Table of Contents

August 2004; 4 (4)




  • μ-Opioid receptor agonists are commonly utilized as analgesics for treatment of acute pain and some chronic pain syndromes. In addition to their outstanding effectiveness, opioids, unfortunately, promote respiratory depression. Indeed, opioid–induced respiratory depression can result in hypoventilation and neurologic injury, and may arise as a consequence of μ-opioid receptor–mediated blockade of specialized respiratory neurons in the brainstem. Manzke and coworkers have suggested that the serotonin receptor subtype 5-HT4a (5-HT4aR) could serve as a useful therapeutic target for the treatment or prevention of opioid–induced respiratory depression. This hypothesis derives from the finding that the 5-HT4aR and the μ-opioid receptors affect the intracellular concentration of cyclic AMP in opposing ways. The findings are a significant milestone in ongoing efforts to understand the analgesia–ventilation link.


  • Heterotrimeric Gαβγ proteins regulate the transduction of extracellular signals from a vast number of cell surface receptors. One mechanism for integrating the diverse molecular messages that are received by G protein–coupled receptors is the production of multiple isoforms of the three subunits that constitute the G protein. A multiplicity of Gα forms has been recognized for some time, but it is also becoming clear that the β- and γ-subunits exist in varying forms that, in heterodimeric combinations, can specify alternative downstream signals as well as interact selectively with particular Gα isoforms. Key to developing therapeutics that can refine or limit physiological and pathophysiological G protein–propagated signals will be an understanding of the roles and combinatorial potential of distinct Gα, Gβ, and Gγ species, including their associations with other proteins.

  • Designing better inhalational anesthetics may be as simple as identifying those volatile compounds that target specific protein domains, resulting in the disruption of multiprotein complexes at synaptic termini. New research reveals that biologically useful concentrations of inhaled anesthetics can interrupt the interactions between PDZ domains and their cognate binding sites (i.e., other PDZ domains and different motifs) on other proteins. Thus, the authors point out, a sophisticated two-pronged approach to improved anesthesia might involve tailoring some compounds that target synaptic receptor activity and other compounds that target intracellular PDZ domain–mediated interactions located proximal to the synapse.

  • The development of new drugs is frequently configured as a search for “blockers” of specific molecular signals (i.e., a search for simple competitive antagonists). In contrast, allosteric antagonists can be sought for their ability to “permit” receptor function, albeit described by altered kinetics, with regard to a particular agonist.
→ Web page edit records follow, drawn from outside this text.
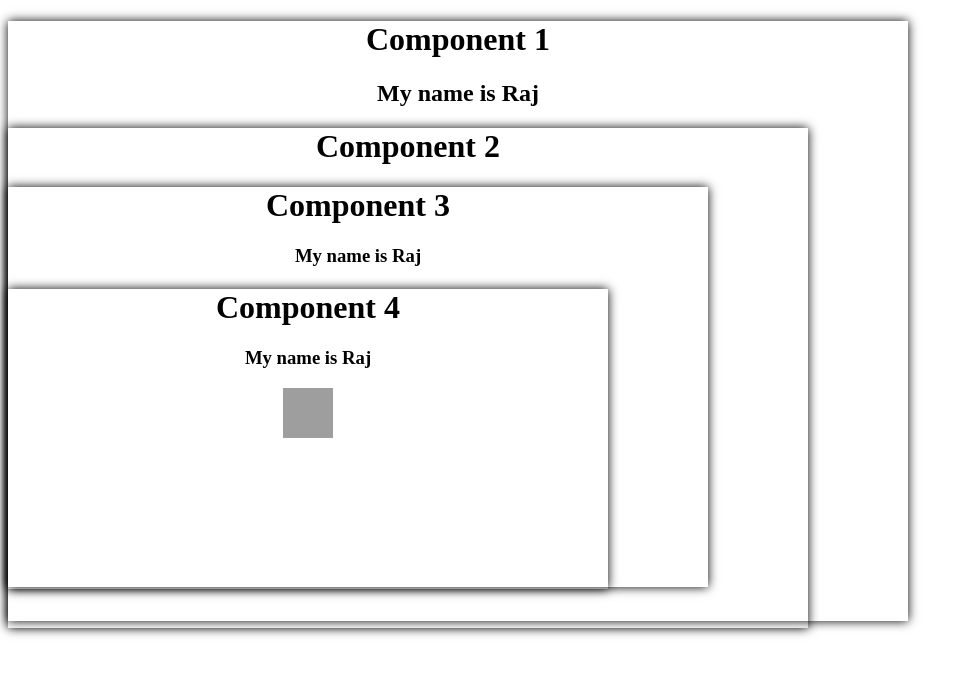
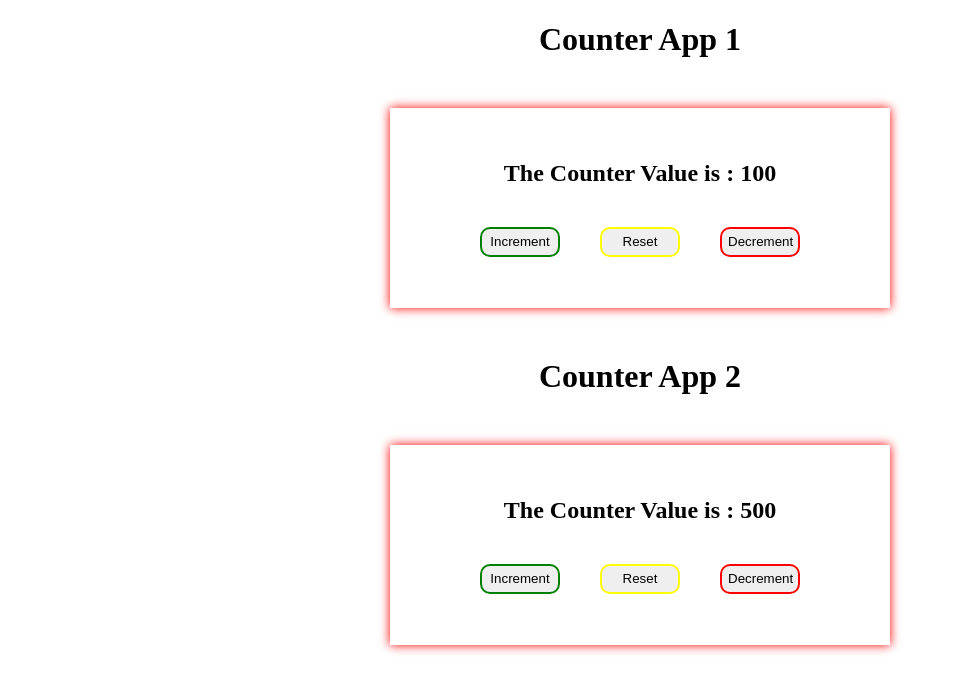
Before and after one commit to Pavan7355/React-Class-Batch2-Jfs-and-Pfs, a React (Create React App) app: page / in a window 1280 px wide. Shown: the top 692 px of the page, without its empty margins (0-979 px from the left). Built offline with nearby package versions, Linux system fonts and the light colour scheme; grey boxes are pictures that could not be loaded.

Commit message:
custom hooks example

```diff
--- a/package.json
+++ b/package.json
@@ -12,6 +12,7 @@
     "react-bootstrap": "^2.10.6",
     "react-dom": "^18.3.1",
     "react-icons": "^5.3.0",
+    "react-router-dom": "^6.28.0",
     "react-scripts": "5.0.1",
     "web-vitals": "^2.1.4"
   },
--- a/src/App.js
+++ b/src/App.js
@@ -1,15 +1,13 @@
 import React from 'react'
-// import DataFetcherTable from './useEffectHook/DataFetcherTable';
-// import Component1 from './Propsdrilling/Component1';
-import Component1 from './UseContext/Component1';
+import Counter1 from './CustomHook/Counter1';
+import Counter2 from './CustomHook/Counter2';
 
 function App() {
 
   return (
 <>
-{/* <DataFetcherTable/> */}
-{/* <Component1/> */}
-<Component1/>
+<Counter1/>
+<Counter2/>
 </>
   );
 }
--- /dev/null
+++ b/src/CustomHook/Counter1.js
@@ -0,0 +1,22 @@
+import React from 'react'
+import './counter.css'
+import UseCustom from './UseCustom'
+function Counter1() {
+   const{count,increment,decrement,reset}=UseCustom(100)
+  return (
+    <div>
+
+          <center><h1>Counter App 1</h1></center>
+      <div className='container'>
+<h2>The Counter Value is : {count}</h2>
+<div>
+<button className='btn1' onClick={increment}>Increment</button>
+<button className='btn2'onClick={reset}>Reset</button>
+<button className='btn3' onClick={decrement}>Decrement</button>
+</div>
+    </div>
+    </div>
+  )
+}
+
+export default Counter1
--- /dev/null
+++ b/src/CustomHook/Counter2.js
@@ -0,0 +1,25 @@
+import React from 'react'
+import './counter.css'
+import UseCustom from './UseCustom'
+function Counter2() {
+    const{count,increment,decrement,reset}=UseCustom(500)
+
+  return (
+    <div>
+       <div>
+
+    <center><h1>Counter App 2</h1></center>
+<div className='container'>
+<h2>The Counter Value is : {count}</h2>
+<div>
+<button className='btn1' onClick={increment}>Increment</button>
+<button className='btn2' onClick={reset}>Reset</button>
+<button className='btn3' onClick={decrement}>Decrement</button>
+</div>
+</div>
+</div>
+    </div>
+  )
+}
+
+export default Counter2
--- /dev/null
+++ b/src/CustomHook/UseCustom.js
@@ -0,0 +1,12 @@
+import React, { useState } from "react";
+
+
+const UseCustom=(intialvalue = 0)=>{
+const[count,setCount]=useState(intialvalue)
+const increment=()=>setCount(count+1)
+const decrement=()=>setCount(count-1)
+const reset=()=>setCount(0)
+return {count,increment,decrement,reset}
+}
+
+export default UseCustom
--- /dev/null
+++ b/src/CustomHook/counter.css
@@ -0,0 +1,43 @@
+.container{
+    height: 200px;
+    width: 500px;
+    box-shadow: 0px 0px 10px red;
+    margin: 50px auto;
+    display: flex;
+    justify-content: center;
+    align-items: center;
+    flex-direction: column;
+
+}
+
+.btn1,.btn2,.btn3{
+    margin: 20px;
+    height: 30px;
+    width: 80px;
+    border: none;
+    border-radius: 10px;
+}
+.btn1{
+   border: 2px solid green;
+    color: black;
+}
+.btn2{
+    border: 2px solid yellow;
+    color:black;
+}
+.btn3{
+border: 2px solid red;
+color:black;
+}
+.btn1:hover{
+    background-color: green;
+    color: white;
+}
+.btn2:hover{
+    background-color: yellow;
+    color: white;
+}
+.btn3:hover{
+    background-color: red;
+    color: white;
+}
```
Also changed, not shown: 1 other file (tests, documents, lock files or other folders).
Indeed, the use of permissive antagonists—or better said, permissive “modulators,” for they may actually promote agonism—offers therapeutic modalities distinct from simple “blockers.” An allosteric change that may obliterate receptor function with respect to one agonist, for example, may be inconsequential with respect to another. An appreciation of this selective aspect of allostery can thus be relevant to any attempt to “block” receptor function.

Beyond the Bench

Net Results